PROVIDED ENTRIES below:
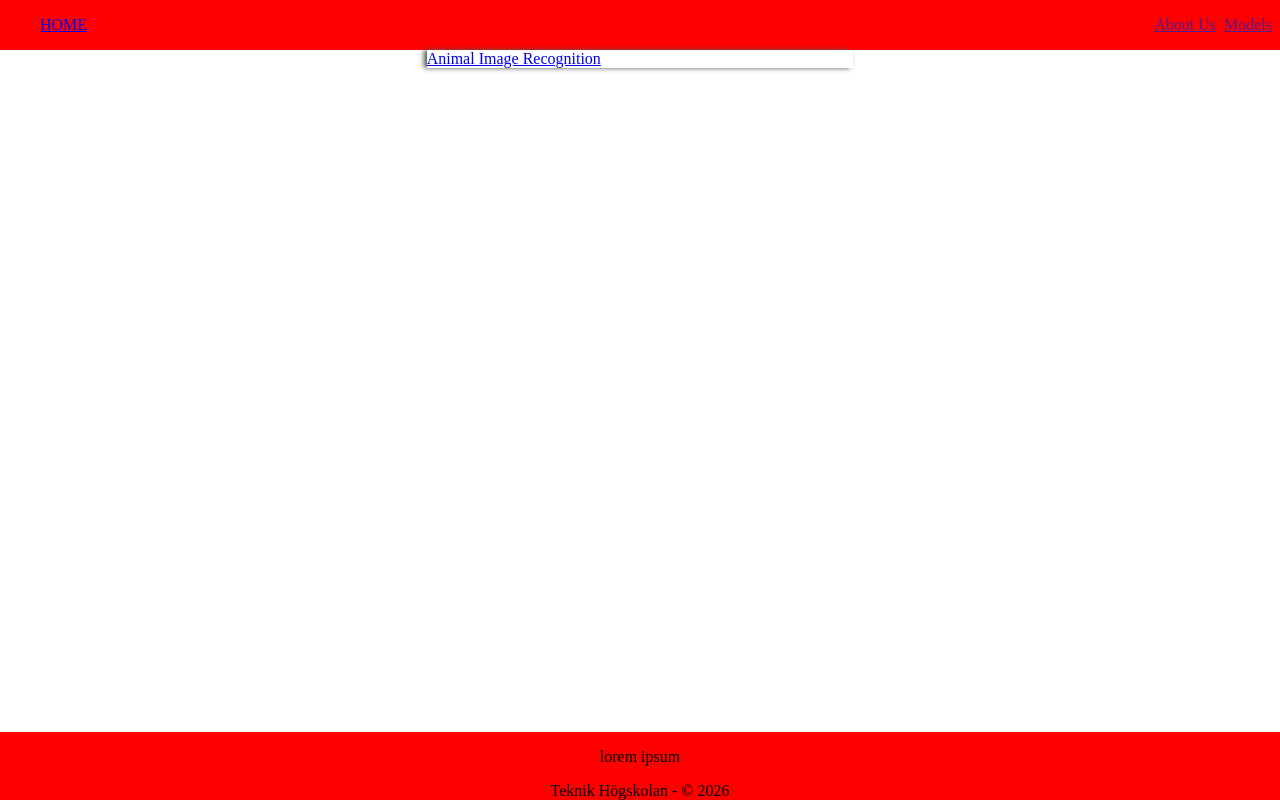
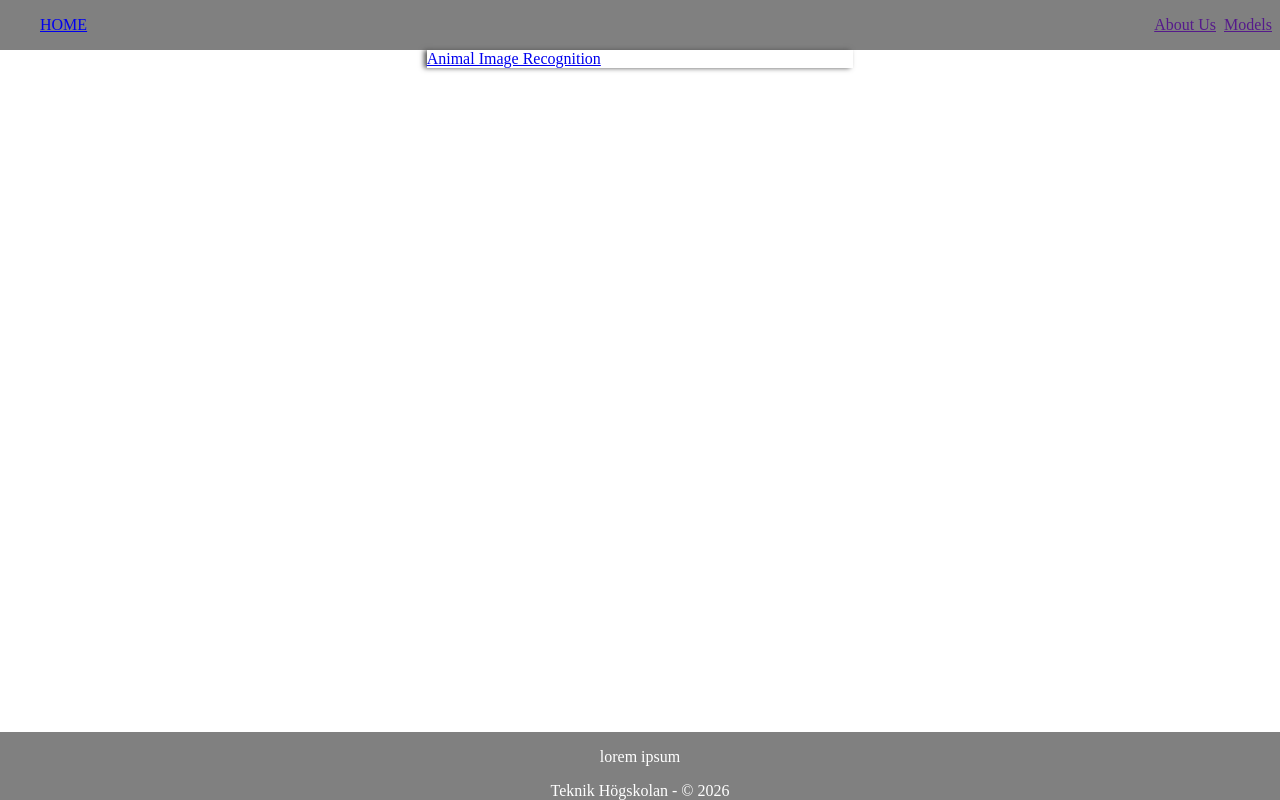
Before and after one commit to Maskininlarning-Grupp-2/Bildigenk-nning, a Flask app: page / in a window 1280 px wide. Run offline with Flask 3, Linux system fonts and the light colour scheme.

Commit message:
footer position fix

```diff
--- a/website/static/styles.css
+++ b/website/static/styles.css
@@ -1,6 +1,7 @@
 
 :root {
-    --bg-color: red;
+    --bg-color: gray;
+    --text-color-comp: white;
 }
 
 /* MAIN PAGE */
@@ -45,6 +46,7 @@ body {
     grid-row-start: 3;
 }
 
+
 #preview {
     display: none;
 }
@@ -52,6 +54,7 @@ body {
 /* NAVBAR */
 header {
     background-color: var(--bg-color);
+    color: var(--text-color-comp);
 }
 
 ul {
@@ -73,6 +76,11 @@ nav ul {
 /* FOOTER */
 footer{
   background-color: var(--bg-color);
+  color: var(--text-color-comp);
+  position: fixed;
+  left: 0;
+  bottom: 0;
+  width: 100%;
 }
 
 footer p{
```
End of PROVIDED ENTRIES.
WORK REQUEST:
Nothing but the lines holding the word "comp" should be returned from the listing above.

SOLUTION FOR THIS EXERCISE:
+    --text-color-comp: white;
+    color: var(--text-color-comp);
+  color: var(--text-color-comp);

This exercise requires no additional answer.